With its current share price, Baytex likely stands to do proportionately much better than many of its peers. The graph below shows the relative percentage increases of some of the larger Canadian producers trading on the NYSE during the past month (February 11 to March 10). With increased crude prices during the month, BTE had a gain of 105.26%. Its nearest rival, Encana (NYSE:ECA) did well also, but over the same period it still gained only 53%. (Encana's 2016 oil production is less than 50%, for Baytex it is 78%.) Other major producers had good, but far smaller, gains. Imperial Oil, which has held up well over the past year, had just a 9.78% increase. While a single month's time frame is insufficient as a base for establishing future increases, it does indicate the exceptionally strong torque of BTE to higher crude prices. Of course, with price declines the very reverse momentum is likely to occur.
The more recent analyst ratings for Baytex (since January 1) are provided below. The target prices are for BTE on the TSE. Note that the range, apart from Barclays, is relatively narrow. BTE March 9 closing on the TSE was at $4.82.
Obviously, a risk to Baytex comes from any further significant decline in oil pricing and from stagnation at below $45 price levels. In the case of BTE, there is also a risk from any negative movement in the differential between WTI and WCS pricing.
With a significant amount of the company's production coming from its tight oil play in the Eagle Ford, there is real risk from any significant increase in depletion rates, from not being able to reduce costs further, and from lack of growth in its reserve life.

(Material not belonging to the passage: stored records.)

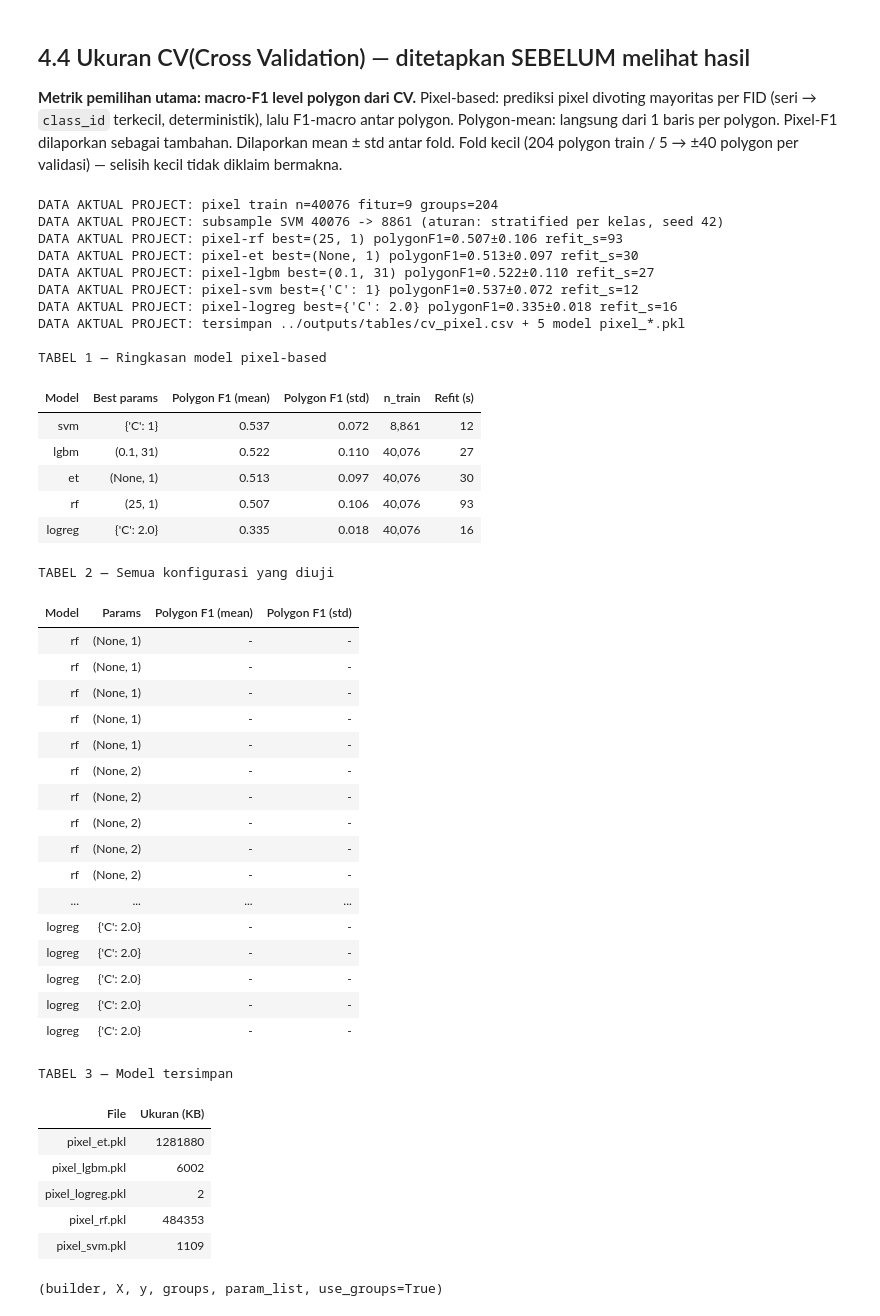
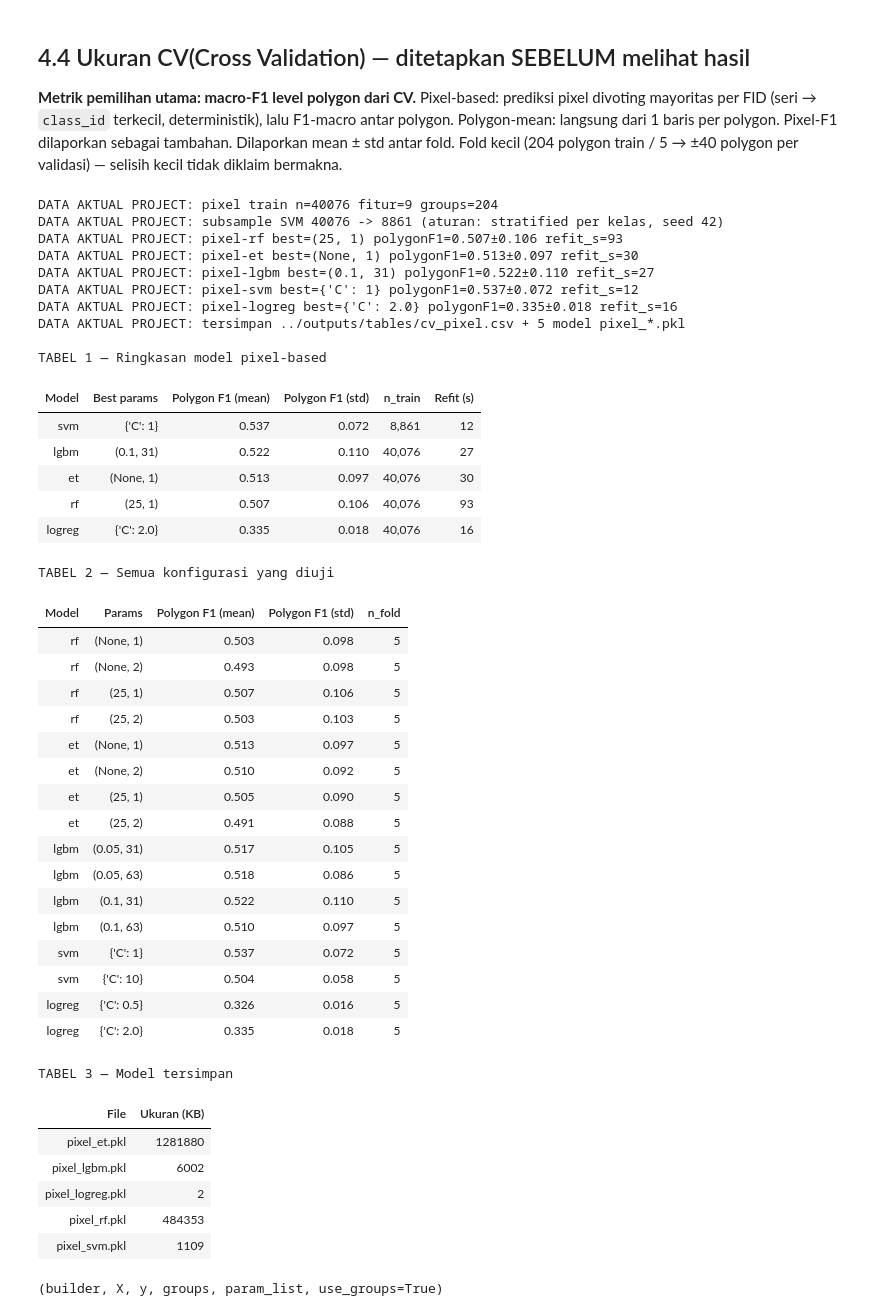
Before and after one commit to Rahardian-Ananta/PSD-Klasifikasi-Lahan, a Jupyter notebook: notebooks/04_modeling.ipynb, the cells around one changed output. Drawn from its saved outputs; the diff is of its cells as text; code cells hidden in the pictures.

```diff
--- a/notebooks/04_modeling.ipynb
+++ b/notebooks/04_modeling.ipynb
@@ -250,17 +252,17 @@ tab1 = pd.DataFrame(rows).sort_values("Polygon F1 (mean)", ascending=False)
 print("\nTABEL 1 — Ringkasan model pixel-based")
 display(HTML(tab1.to_html(index=False, justify="left", border=1)))
 
-# TABEL 2 — Semua konfigurasi yang diuji
+# TABEL 2 — Semua konfigurasi yang diuji (agregasi per model x params)
 det_rows = []
 for m, v in RES.items():
-    for r in v.get("recs", []):
-        mean_val = r.get("mean_polygon_f1")
-        std_val = r.get("std_polygon_f1")
+    recs = pd.DataFrame(v.get("recs", []))
+    for prm, grp in recs.groupby("params", sort=False):
         det_rows.append({
             "Model": m,
-            "Params": str(r.get("params", "-")),
-            "Polygon F1 (mean)": f"{mean_val:.3f}" if isinstance(mean_val, (int, float)) else "-",
-            "Polygon F1 (std)": f"{std_val:.3f}" if isinstance(std_val, (int, float)) else "-",
+            "Params": str(prm),
+            "Polygon F1 (mean)": f"{grp['polygon_f1'].mean():.3f}",
+            "Polygon F1 (std)": f"{np.std(grp['polygon_f1'].to_numpy(), ddof=0):.3f}",
+            "n_fold": int(grp["polygon_f1"].count()),
         })
 tab2 = pd.DataFrame(det_rows)
 
@@ -272,50 +274,50 @@ else:
 
 # TABEL 3 — Model tersimpan
 model_files = sorted(f for f in os.listdir("../outputs/models") if f.startswith("pixel_"))
 tab3 = pd.DataFrame({
     "File": model_files,
     "Ukuran (KB)": [
         f"{os.path.getsize(os.path.join('../outputs/models', f)) / 1024:.0f}"
         for f in model_files
     ],
 })
 print("\nTABEL 3 — Model tersimpan")
 display(HTML(tab3.to_html(index=False, justify="left", border=1)))
 # %% [output]
 DATA AKTUAL PROJECT: pixel train n=40076 fitur=9 groups=204
 DATA AKTUAL PROJECT: subsample SVM 40076 -> 8861 (aturan: stratified per kelas, seed 42)
 DATA AKTUAL PROJECT: pixel-rf best=(25, 1) polygonF1=0.507±0.106 refit_s=93
 DATA AKTUAL PROJECT: pixel-et best=(None, 1) polygonF1=0.513±0.097 refit_s=30
 DATA AKTUAL PROJECT: pixel-lgbm best=(0.1, 31) polygonF1=0.522±0.110 refit_s=27
 DATA AKTUAL PROJECT: pixel-svm best={'C': 1} polygonF1=0.537±0.072 refit_s=12
 DATA AKTUAL PROJECT: pixel-logreg best={'C': 2.0} polygonF1=0.335±0.018 refit_s=16
 DATA AKTUAL PROJECT: tersimpan ../outputs/tables/cv_pixel.csv + 5 model pixel_*.pkl
 
 TABEL 1 — Ringkasan model pixel-based
 | Model | Best params | Polygon F1 (mean) | Polygon F1 (std) | n_train | Refit (s) |
 | svm | {'C': 1} | 0.537 | 0.072 | 8,861 | 12 |
 | lgbm | (0.1, 31) | 0.522 | 0.110 | 40,076 | 27 |
 | et | (None, 1) | 0.513 | 0.097 | 40,076 | 30 |
 | rf | (25, 1) | 0.507 | 0.106 | 40,076 | 93 |
 | logreg | {'C': 2.0} | 0.335 | 0.018 | 40,076 | 16 |
 TABEL 2 — Semua konfigurasi yang diuji
-| Model | Params | Polygon F1 (mean) | Polygon F1 (std) |
-| rf | (None, 1) | - | - |
-| rf | (None, 1) | - | - |
-| rf | (None, 1) | - | - |
-| rf | (None, 1) | - | - |
-| rf | (None, 1) | - | - |
-| rf | (None, 2) | - | - |
-| rf | (None, 2) | - | - |
-| rf | (None, 2) | - | - |
-| rf | (None, 2) | - | - |
-| rf | (None, 2) | - | - |
-| ... | ... | ... | ... |
-| logreg | {'C': 2.0} | - | - |
-| logreg | {'C': 2.0} | - | - |
-| logreg | {'C': 2.0} | - | - |
-| logreg | {'C': 2.0} | - | - |
-| logreg | {'C': 2.0} | - | - |
+| Model | Params | Polygon F1 (mean) | Polygon F1 (std) | n_fold |
+| rf | (None, 1) | 0.503 | 0.098 | 5 |
+| rf | (None, 2) | 0.493 | 0.098 | 5 |
+| rf | (25, 1) | 0.507 | 0.106 | 5 |
+| rf | (25, 2) | 0.503 | 0.103 | 5 |
+| et | (None, 1) | 0.513 | 0.097 | 5 |
+| et | (None, 2) | 0.510 | 0.092 | 5 |
+| et | (25, 1) | 0.505 | 0.090 | 5 |
+| et | (25, 2) | 0.491 | 0.088 | 5 |
+| lgbm | (0.05, 31) | 0.517 | 0.105 | 5 |
+| lgbm | (0.05, 63) | 0.518 | 0.086 | 5 |
+| lgbm | (0.1, 31) | 0.522 | 0.110 | 5 |
+| lgbm | (0.1, 63) | 0.510 | 0.097 | 5 |
+| svm | {'C': 1} | 0.537 | 0.072 | 5 |
+| svm | {'C': 10} | 0.504 | 0.058 | 5 |
+| logreg | {'C': 0.5} | 0.326 | 0.016 | 5 |
+| logreg | {'C': 2.0} | 0.335 | 0.018 | 5 |
 TABEL 3 — Model tersimpan
 | File | Ukuran (KB) |
 | pixel_et.pkl | 1281880 |
```
Also changed, not shown: parts of 7 cells of this notebook, 7 other files.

There is always a risk that with lower pricing, Baytex may not be able to successfully renegotiate is debt covenants, should that be needed.
Baytex remains a company with long-term prospects. Its assets are good, its reserves are promising, its production costs are being reduced, and its repositioning itself with the Eagle Ford acquisition as a lighter oil player will certainly improve its pricing.
The company's recent moves have been defensive, designed to position the company more securely in a low price environment through 2016. At the same time, until recently the market has reacted negatively. The elimination of the dividend seems to have particularly hurt Baytex, since the company's share price has suffered drastically.
As indicated in the article, BTE seems to have a particularly strong torque related to increased oil pricing.
Even with better pricing, the currently tight Baytex debt situation should be kept in mind. Baytex is probably not positioned to take advantage of the sale of any distressed assets that make come to market, and for that reason organic reserve growth is important.
Investor interest going forward should be closely linked to the investor's view of nearer-term crude oil pricing.
Disclaimer: The information provided above is not a recommendation to buy or sell a stock. It intends to increase investor awareness and to assist investors in making smarter decisions. Prospective investors should always do their own further research, and take into account their own current financial holdings, their risk levels and their shorter or longer-term outlooks.
Disclosure: I/we have no positions in any stocks mentioned, and no plans to initiate any positions within the next 72 hours.
I wrote this article myself, and it expresses my own opinions. I am not receiving compensation for it (other than from Seeking Alpha). I have no business relationship with any company whose stock is mentioned in this article.